Structured diff data:
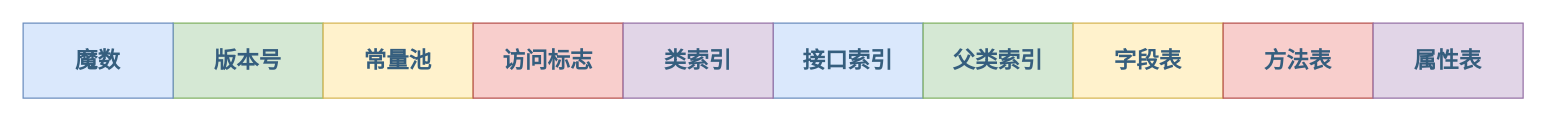
Earlier version of the draw.io diagram page "类文件结构" (1 of 2) of assets/Java/JavaCore/JVM/Java虚拟机之字节码.drawio (dunwu/waterdrop). Source tidied: cells renumbered, new cells numbered last; positions are measured from the earlier drawing's top-left corner, leaving out a move shared by most shapes. Both pictures are drawn from the tidied source at 125%, with x=0, y=0 at pixel (22, 22).
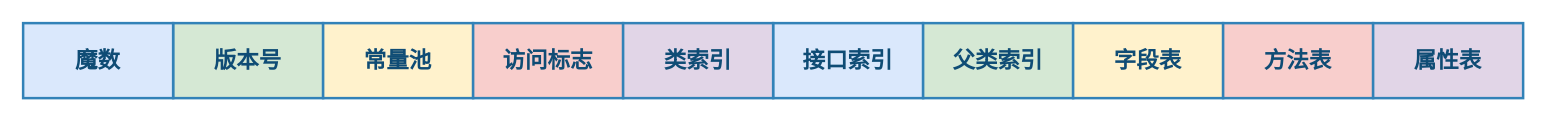
The same page after the edit.

Change to the diagram source:
```diff
@@
 <mxGraphModel>
   <root>
     <mxCell id="0" />
     <mxCell id="1" parent="0" />
-    <mxCell id="2" value="版本号" style="rounded=0;whiteSpace=wrap;html=1;fontSize=18;fillColor=#d5e8d4;strokeColor=#82b366;fontStyle=1;shadow=0;fontColor=#355E7E;" parent="1" vertex="1">
+    <mxCell id="2" value="版本号" style="rounded=0;whiteSpace=wrap;html=1;fontSize=18;fillColor=#d5e8d4;strokeColor=#3282B8;fontStyle=1;shadow=0;fontColor=#0F4C75;strokeWidth=2;fontFamily=Comic Sans MS;" parent="1" vertex="1">
       <mxGeometry x="120" width="120" height="60" as="geometry" />
     </mxCell>
-    <mxCell id="3" value="魔数" style="rounded=0;whiteSpace=wrap;html=1;fontSize=18;fillColor=#dae8fc;strokeColor=#6c8ebf;fontStyle=1;shadow=0;fontColor=#355E7E;" parent="1" vertex="1">
+    <mxCell id="3" value="魔数" style="rounded=0;whiteSpace=wrap;html=1;fontSize=18;fillColor=#dae8fc;strokeColor=#3282B8;fontStyle=1;shadow=0;fontColor=#0F4C75;strokeWidth=2;fontFamily=Comic Sans MS;" parent="1" vertex="1">
       <mxGeometry width="120" height="60" as="geometry" />
     </mxCell>
-    <mxCell id="4" value="常量池" style="rounded=0;whiteSpace=wrap;html=1;fontSize=18;fillColor=#fff2cc;strokeColor=#d6b656;fontStyle=1;shadow=0;fontColor=#355E7E;" parent="1" vertex="1">
+    <mxCell id="4" value="常量池" style="rounded=0;whiteSpace=wrap;html=1;fontSize=18;fillColor=#fff2cc;strokeColor=#3282B8;fontStyle=1;shadow=0;fontColor=#0F4C75;strokeWidth=2;fontFamily=Comic Sans MS;" parent="1" vertex="1">
       <mxGeometry x="240" width="120" height="60" as="geometry" />
     </mxCell>
-    <mxCell id="5" value="访问标志" style="rounded=0;whiteSpace=wrap;html=1;fontSize=18;fillColor=#f8cecc;strokeColor=#b85450;fontStyle=1;shadow=0;fontColor=#355E7E;" parent="1" vertex="1">
+    <mxCell id="5" value="访问标志" style="rounded=0;whiteSpace=wrap;html=1;fontSize=18;fillColor=#f8cecc;strokeColor=#3282B8;fontStyle=1;shadow=0;fontColor=#0F4C75;strokeWidth=2;fontFamily=Comic Sans MS;" parent="1" vertex="1">
       <mxGeometry x="360" width="120" height="60" as="geometry" />
     </mxCell>
-    <mxCell id="6" value="接口索引" style="rounded=0;whiteSpace=wrap;html=1;fontSize=18;fillColor=#dae8fc;strokeColor=#6c8ebf;fontStyle=1;shadow=0;fontColor=#355E7E;" parent="1" vertex="1">
+    <mxCell id="6" value="接口索引" style="rounded=0;whiteSpace=wrap;html=1;fontSize=18;fillColor=#dae8fc;strokeColor=#3282B8;fontStyle=1;shadow=0;fontColor=#0F4C75;strokeWidth=2;fontFamily=Comic Sans MS;" parent="1" vertex="1">
       <mxGeometry x="600" width="120" height="60" as="geometry" />
     </mxCell>
-    <mxCell id="7" value="类索引" style="rounded=0;whiteSpace=wrap;html=1;fontSize=18;fillColor=#e1d5e7;strokeColor=#9673a6;fontStyle=1;shadow=0;fontColor=#355E7E;" parent="1" vertex="1">
+    <mxCell id="7" value="类索引" style="rounded=0;whiteSpace=wrap;html=1;fontSize=18;fillColor=#e1d5e7;strokeColor=#3282B8;fontStyle=1;shadow=0;fontColor=#0F4C75;strokeWidth=2;fontFamily=Comic Sans MS;" parent="1" vertex="1">
       <mxGeometry x="480" width="120" height="60" as="geometry" />
     </mxCell>
-    <mxCell id="8" value="父类索引" style="rounded=0;whiteSpace=wrap;html=1;fontSize=18;fillColor=#d5e8d4;strokeColor=#82b366;fontStyle=1;shadow=0;fontColor=#355E7E;" parent="1" vertex="1">
+    <mxCell id="8" value="父类索引" style="rounded=0;whiteSpace=wrap;html=1;fontSize=18;fillColor=#d5e8d4;strokeColor=#3282B8;fontStyle=1;shadow=0;fontColor=#0F4C75;strokeWidth=2;fontFamily=Comic Sans MS;" parent="1" vertex="1">
       <mxGeometry x="720" width="120" height="60" as="geometry" />
     </mxCell>
-    <mxCell id="9" value="字段表" style="rounded=0;whiteSpace=wrap;html=1;fontSize=18;fillColor=#fff2cc;strokeColor=#d6b656;fontStyle=1;shadow=0;fontColor=#355E7E;" parent="1" vertex="1">
+    <mxCell id="9" value="字段表" style="rounded=0;whiteSpace=wrap;html=1;fontSize=18;fillColor=#fff2cc;strokeColor=#3282B8;fontStyle=1;shadow=0;fontColor=#0F4C75;strokeWidth=2;fontFamily=Comic Sans MS;" parent="1" vertex="1">
       <mxGeometry x="840" width="120" height="60" as="geometry" />
     </mxCell>
-    <mxCell id="10" value="方法表" style="rounded=0;whiteSpace=wrap;html=1;fontSize=18;fillColor=#f8cecc;strokeColor=#b85450;fontStyle=1;shadow=0;fontColor=#355E7E;" parent="1" vertex="1">
+    <mxCell id="10" value="方法表" style="rounded=0;whiteSpace=wrap;html=1;fontSize=18;fillColor=#f8cecc;strokeColor=#3282B8;fontStyle=1;shadow=0;fontColor=#0F4C75;strokeWidth=2;fontFamily=Comic Sans MS;" parent="1" vertex="1">
       <mxGeometry x="960" width="120" height="60" as="geometry" />
     </mxCell>
-    <mxCell id="11" value="属性表" style="rounded=0;whiteSpace=wrap;html=1;fontSize=18;fillColor=#e1d5e7;strokeColor=#9673a6;fontStyle=1;shadow=0;fontColor=#355E7E;" parent="1" vertex="1">
+    <mxCell id="11" value="属性表" style="rounded=0;whiteSpace=wrap;html=1;fontSize=18;fillColor=#e1d5e7;strokeColor=#3282B8;fontStyle=1;shadow=0;fontColor=#0F4C75;strokeWidth=2;fontFamily=Comic Sans MS;" parent="1" vertex="1">
       <mxGeometry x="1080" width="120" height="60" as="geometry" />
     </mxCell>
   </root>
 </mxGraphModel>
```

#### What the task requires
Repeat the data word for word. Skip the pictures.

#### Solution to the problem
Earlier version of the draw.io diagram page "类文件结构" (1 of 2) of assets/Java/JavaCore/JVM/Java虚拟机之字节码.drawio (dunwu/waterdrop). Source tidied: cells renumbered, new cells numbered last; positions are measured from the earlier drawing's top-left corner, leaving out a move shared by most shapes. Both pictures are drawn from the tidied source at 125%, with x=0, y=0 at pixel (22, 22).
The same page after the edit.

Change to the diagram source:
```diff
@@
 <mxGraphModel>
   <root>
     <mxCell id="0" />
     <mxCell id="1" parent="0" />
-    <mxCell id="2" value="版本号" style="rounded=0;whiteSpace=wrap;html=1;fontSize=18;fillColor=#d5e8d4;strokeColor=#82b366;fontStyle=1;shadow=0;fontColor=#355E7E;" parent="1" vertex="1">
+    <mxCell id="2" value="版本号" style="rounded=0;whiteSpace=wrap;html=1;fontSize=18;fillColor=#d5e8d4;strokeColor=#3282B8;fontStyle=1;shadow=0;fontColor=#0F4C75;strokeWidth=2;fontFamily=Comic Sans MS;" parent="1" vertex="1">
       <mxGeometry x="120" width="120" height="60" as="geometry" />
     </mxCell>
-    <mxCell id="3" value="魔数" style="rounded=0;whiteSpace=wrap;html=1;fontSize=18;fillColor=#dae8fc;strokeColor=#6c8ebf;fontStyle=1;shadow=0;fontColor=#355E7E;" parent="1" vertex="1">
+    <mxCell id="3" value="魔数" style="rounded=0;whiteSpace=wrap;html=1;fontSize=18;fillColor=#dae8fc;strokeColor=#3282B8;fontStyle=1;shadow=0;fontColor=#0F4C75;strokeWidth=2;fontFamily=Comic Sans MS;" parent="1" vertex="1">
       <mxGeometry width="120" height="60" as="geometry" />
     </mxCell>
-    <mxCell id="4" value="常量池" style="rounded=0;whiteSpace=wrap;html=1;fontSize=18;fillColor=#fff2cc;strokeColor=#d6b656;fontStyle=1;shadow=0;fontColor=#355E7E;" parent="1" vertex="1">
+    <mxCell id="4" value="常量池" style="rounded=0;whiteSpace=wrap;html=1;fontSize=18;fillColor=#fff2cc;strokeColor=#3282B8;fontStyle=1;shadow=0;fontColor=#0F4C75;strokeWidth=2;fontFamily=Comic Sans MS;" parent="1" vertex="1">
       <mxGeometry x="240" width="120" height="60" as="geometry" />
     </mxCell>
-    <mxCell id="5" value="访问标志" style="rounded=0;whiteSpace=wrap;html=1;fontSize=18;fillColor=#f8cecc;strokeColor=#b85450;fontStyle=1;shadow=0;fontColor=#355E7E;" parent="1" vertex="1">
+    <mxCell id="5" value="访问标志" style="rounded=0;whiteSpace=wrap;html=1;fontSize=18;fillColor=#f8cecc;strokeColor=#3282B8;fontStyle=1;shadow=0;fontColor=#0F4C75;strokeWidth=2;fontFamily=Comic Sans MS;" parent="1" vertex="1">
       <mxGeometry x="360" width="120" height="60" as="geometry" />
     </mxCell>
-    <mxCell id="6" value="接口索引" style="rounded=0;whiteSpace=wrap;html=1;fontSize=18;fillColor=#dae8fc;strokeColor=#6c8ebf;fontStyle=1;shadow=0;fontColor=#355E7E;" parent="1" vertex="1">
+    <mxCell id="6" value="接口索引" style="rounded=0;whiteSpace=wrap;html=1;fontSize=18;fillColor=#dae8fc;strokeColor=#3282B8;fontStyle=1;shadow=0;fontColor=#0F4C75;strokeWidth=2;fontFamily=Comic Sans MS;" parent="1" vertex="1">
       <mxGeometry x="600" width="120" height="60" as="geometry" />
     </mxCell>
-    <mxCell id="7" value="类索引" style="rounded=0;whiteSpace=wrap;html=1;fontSize=18;fillColor=#e1d5e7;strokeColor=#9673a6;fontStyle=1;shadow=0;fontColor=#355E7E;" parent="1" vertex="1">
+    <mxCell id="7" value="类索引" style="rounded=0;whiteSpace=wrap;html=1;fontSize=18;fillColor=#e1d5e7;strokeColor=#3282B8;fontStyle=1;shadow=0;fontColor=#0F4C75;strokeWidth=2;fontFamily=Comic Sans MS;" parent="1" vertex="1">
       <mxGeometry x="480" width="120" height="60" as="geometry" />
     </mxCell>
-    <mxCell id="8" value="父类索引" style="rounded=0;whiteSpace=wrap;html=1;fontSize=18;fillColor=#d5e8d4;strokeColor=#82b366;fontStyle=1;shadow=0;fontColor=#355E7E;" parent="1" vertex="1">
+    <mxCell id="8" value="父类索引" style="rounded=0;whiteSpace=wrap;html=1;fontSize=18;fillColor=#d5e8d4;strokeColor=#3282B8;fontStyle=1;shadow=0;fontColor=#0F4C75;strokeWidth=2;fontFamily=Comic Sans MS;" parent="1" vertex="1">
       <mxGeometry x="720" width="120" height="60" as="geometry" />
     </mxCell>
-    <mxCell id="9" value="字段表" style="rounded=0;whiteSpace=wrap;html=1;fontSize=18;fillColor=#fff2cc;strokeColor=#d6b656;fontStyle=1;shadow=0;fontColor=#355E7E;" parent="1" vertex="1">
+    <mxCell id="9" value="字段表" style="rounded=0;whiteSpace=wrap;html=1;fontSize=18;fillColor=#fff2cc;strokeColor=#3282B8;fontStyle=1;shadow=0;fontColor=#0F4C75;strokeWidth=2;fontFamily=Comic Sans MS;" parent="1" vertex="1">
       <mxGeometry x="840" width="120" height="60" as="geometry" />
     </mxCell>
-    <mxCell id="10" value="方法表" style="rounded=0;whiteSpace=wrap;html=1;fontSize=18;fillColor=#f8cecc;strokeColor=#b85450;fontStyle=1;shadow=0;fontColor=#355E7E;" parent="1" vertex="1">
+    <mxCell id="10" value="方法表" style="rounded=0;whiteSpace=wrap;html=1;fontSize=18;fillColor=#f8cecc;strokeColor=#3282B8;fontStyle=1;shadow=0;fontColor=#0F4C75;strokeWidth=2;fontFamily=Comic Sans MS;" parent="1" vertex="1">
       <mxGeometry x="960" width="120" height="60" as="geometry" />
     </mxCell>
-    <mxCell id="11" value="属性表" style="rounded=0;whiteSpace=wrap;html=1;fontSize=18;fillColor=#e1d5e7;strokeColor=#9673a6;fontStyle=1;shadow=0;fontColor=#355E7E;" parent="1" vertex="1">
+    <mxCell id="11" value="属性表" style="rounded=0;whiteSpace=wrap;html=1;fontSize=18;fillColor=#e1d5e7;strokeColor=#3282B8;fontStyle=1;shadow=0;fontColor=#0F4C75;strokeWidth=2;fontFamily=Comic Sans MS;" parent="1" vertex="1">
       <mxGeometry x="1080" width="120" height="60" as="geometry" />
     </mxCell>
   </root>
 </mxGraphModel>
```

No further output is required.